AMC Defends 'The Walking Dead's Falling Ratings

AMC is "pleased with" The Walking Dead despite weaker ratings posted by season 8, AMC CFO Sean Sullivan said during a webcast investor conference (via THR).

AMC management is "pleased with the franchise," Sullivan said, pointing out the long-running zombie saga has maintained "its dominant position."

Sullivan then pointed to the company's strong financial performance, saying AMC has "absorbed the ratings moderation of the show."

On AMC's original programming strategy in general, Sullivan admitted "it's tough to stand out," but said management is happy that "creatively, the team has done a great job."

AMC's franchise, inspired by Robert Kirkman's comic book series, currently consists of flagship zombie drama The Walking Dead and three-year-old spinoff Fear The Walking Dead.

The two series crossed paths for the first time in April when longtime Walking Dead player Morgan Jones (Lennie James) crossed over to Fear at the start of season 4, joining its less-cramped cast.

The Walking Dead ended season 8 in April just shy of eight million viewers with season finale 'Wrath' bringing in 7.92 million viewers.
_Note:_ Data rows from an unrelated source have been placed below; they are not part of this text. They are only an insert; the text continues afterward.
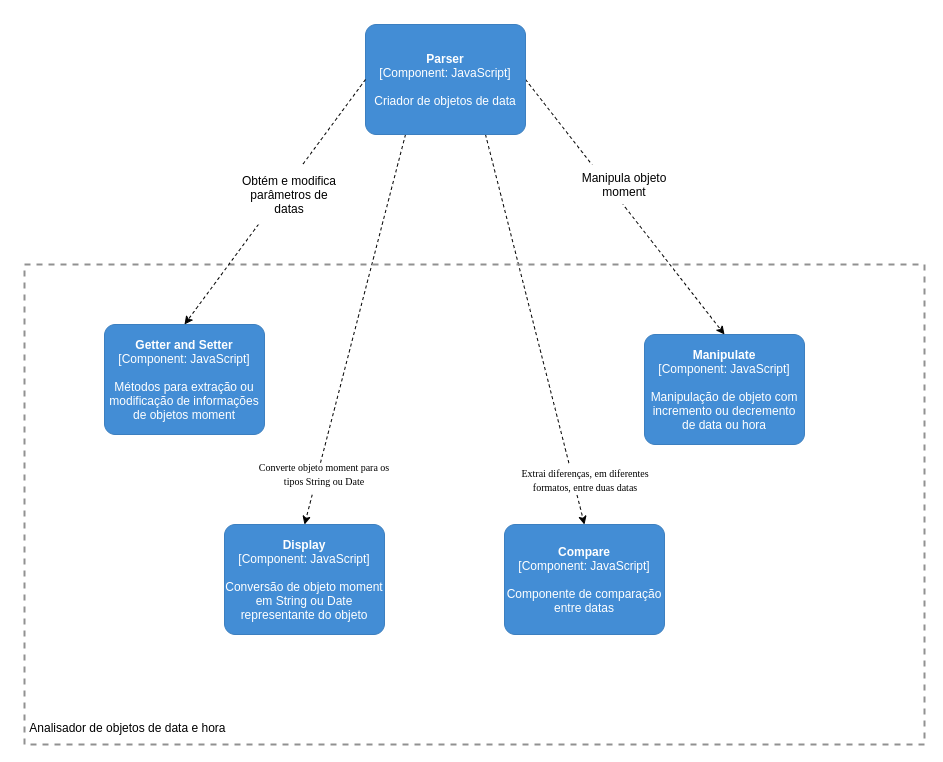
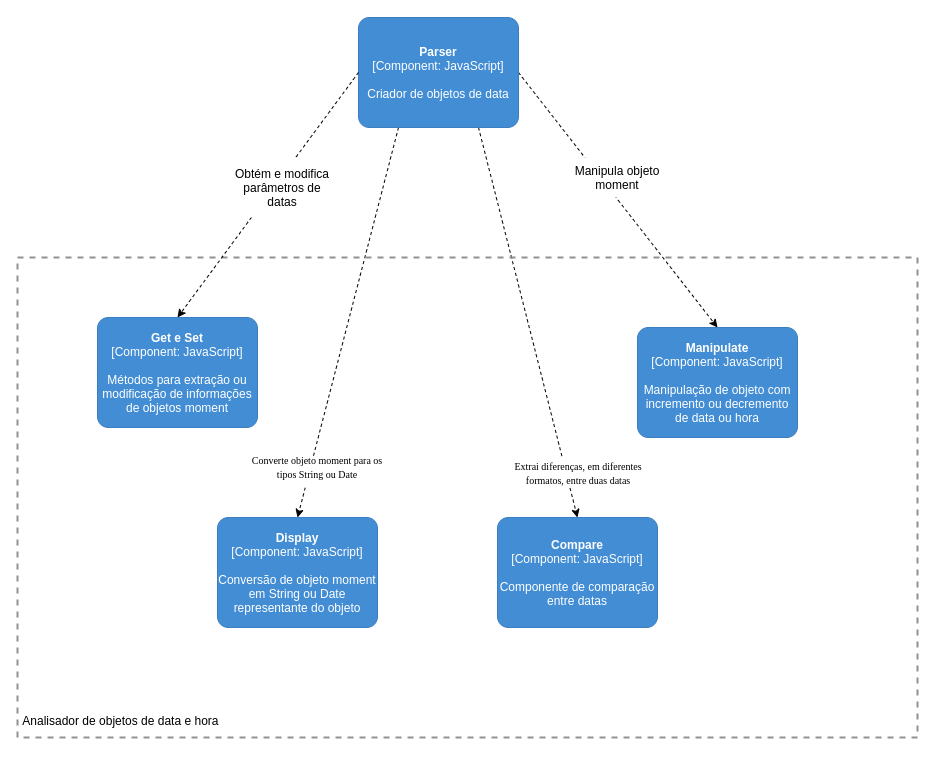
Update diagrams

diff --git a/content/posts/momenjs.md b/content/posts/momenjs.md
@@ -51,13 +51,19 @@ Na criação de um objeto moment, o construtor extrai a data do sistema operacio
 
 A principal funcionalidade do Moment Js é a criação e manipulação de datas, mas, além disso, ele também apresenta um módulo para internacionalização e um módulo que é responsável pela criação de objetos de duração, que são representantes de períodos de tempo. Tais containers são mostrados no diagrama de container abaixo.
 
+![container](momentjs/momentjs-container-diagram.png)
+
+#### Analisador de objetos de data e hora
+
 O container analisador de objetos de data e hora é responsável por criar um objeto que empacota uma data. Além disso, ele possui diversas ferramentas para incrementar, decrementar ou converter este objeto, tendo em vista que estes objetos do moment são mutáveis.
+
+#### i18n
 
 O container de internacionalização é responsável por configurar o ambiente para a qual o moment será utilizado. Com ele é possível estabelecer qual a localização geográfica do sistema e o idioma default utilizado, além de permitir a visualização de meses de dias de semana no idioma estabelecido.
 
-Já o container representante da análise de objetos do tipo duração possui a função de criar objetos que representam períodos de tempo. Com eles é possível realizar conversão entre diferentes unidades de tempo (exemplo: minutos, segundos, horas) e manipular estes objetos.
+#### Analisador de objetos de duração
 
-![container](momentjs/momentjs-container-diagram.png)
+Já o container representante da análise de objetos do tipo duração possui a função de criar objetos que representam períodos de tempo. Com eles é possível realizar conversão entre diferentes unidades de tempo (exemplo: minutos, segundos, horas) e manipular estes objetos.
 
 ### Componentes
 
@@ -65,13 +71,23 @@ O principal container do moment é o de análise de objetos de data e hora, por 
 
 ![componente](momentjs/momentjs-component-diagram.png)
 
+#### Parser
+
 O componente de Parser é responsável por criar os objetos que representam data e hora. A partir dele que os métodos de manipulação e conversão são disponibilizados.
 
-O componente Getter and Setter é composto por um conjunto de métodos que possibilita a modificação e obtenção de parâmetros pontuais de um objeto. Por exemplo, é através deste componente que pode-se modificar data ou hora de um objeto moment, assim como obter essas informações do mesmo objeto.
+#### Get and Set
+
+O componente Get and Set é composto por um conjunto de métodos que possibilita a modificação e obtenção de parâmetros pontuais de um objeto. Por exemplo, é através deste componente que pode-se modificar data ou hora de um objeto moment, assim como obter essas informações do mesmo objeto.
+
+#### Manipulate
 
 Semelhante ao componente de Getter and Setter, o componente Manipulate também é responsável por realizar modificações em objetos criados pelo Parser. A diferença é que os métodos disponibilizados pelo Manipulate não realizam modificações nos objetos de forma direta. O Manipulate pode adicionar ou remover horas, minutos, dias, meses, de forma muito mais prática. O desenvolvedor pode deixar a cargo do componente o cálculo de conversão de data ao ser retirado 1 mês, por exemplo, do dia informado.
 
+#### Display
+
 O componente Display é responsável pelas conversões dos objetos moment para diferentes formatos, como por exemplo: String, JSON, Date, dentre outros. Com ele o moment pode converter seus objetos para o formato Date, para assim serem salvos em um banco de dados. Além disso, pode converter datas para o formato String, para ser apresentado ao usuário.
+
+#### Compare
 
 Por fim, o componente Compare é responsável por fazer comparações entre diferentes datas. Assim, ele disponibiliza mecanismos para informar se um data está a frente de outra e se duas datas, construídas a partir de diferentes formatos, são iguais. Além disso, é com esse componente que é possível verificar se uma String pode ser utilizada para construir um objeto moment.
The episode brought an end to the long-running conflict between Rick Grimes' band of survivors and Negan's Saviors, who had instigated the strife midway through season 6 in 2015.

In March, The Walking Dead posted its lowest ratings since its first season in 2010, bringing in just a 2.9 rating in adults 18—49 and 6.8 million viewers in Nielsen Live+Same Day numbers with episode 8x10, 'The Lost and the Plunderers.'

That episode immediately followed the mid-season premiere, 'Honor,' which controversially killed off longtime survivor Carl Grimes (Chandler Riggs) after a two months-long cliffhanger where the teen revealed he had fallen victim to an incurable walker bite.

Ratings are at risk of dropping yet again after the looming exit of leading man Andrew Lincoln, who will be bowing out of the series after eight years sometime in the upcoming ninth season.

Lincoln has just six more episodes before his departure and will reportedly be "phased out" from the series, as will longtime co-star Lauren Cohan, who joined the series in season 2 in 2011.

Some have speculated Lincoln's departure may be tied to the loss of the "engine" driving his character that came when season 8 decided to kill Carl, who in the books is poised to one day relieve Rick Grimes as leader.

"Searching for his wife and his son were the two engines that kept this man alive at the beginning of the show eight years," Lincoln told in April.

"To lose the second engine that fueled him, at this point, certainly did feel, to me personally, not just the end of a chapter but a book, really."


A subset of the viewership have since threatened to stop watching the series after Lincoln has concluded his run. AMC is reportedly negotiating with Daryl Dixon star Norman Reedus to take the lead on The Walking Dead to the tune of a $20 million payday.

The series returns with its ninth season this fall on AMC.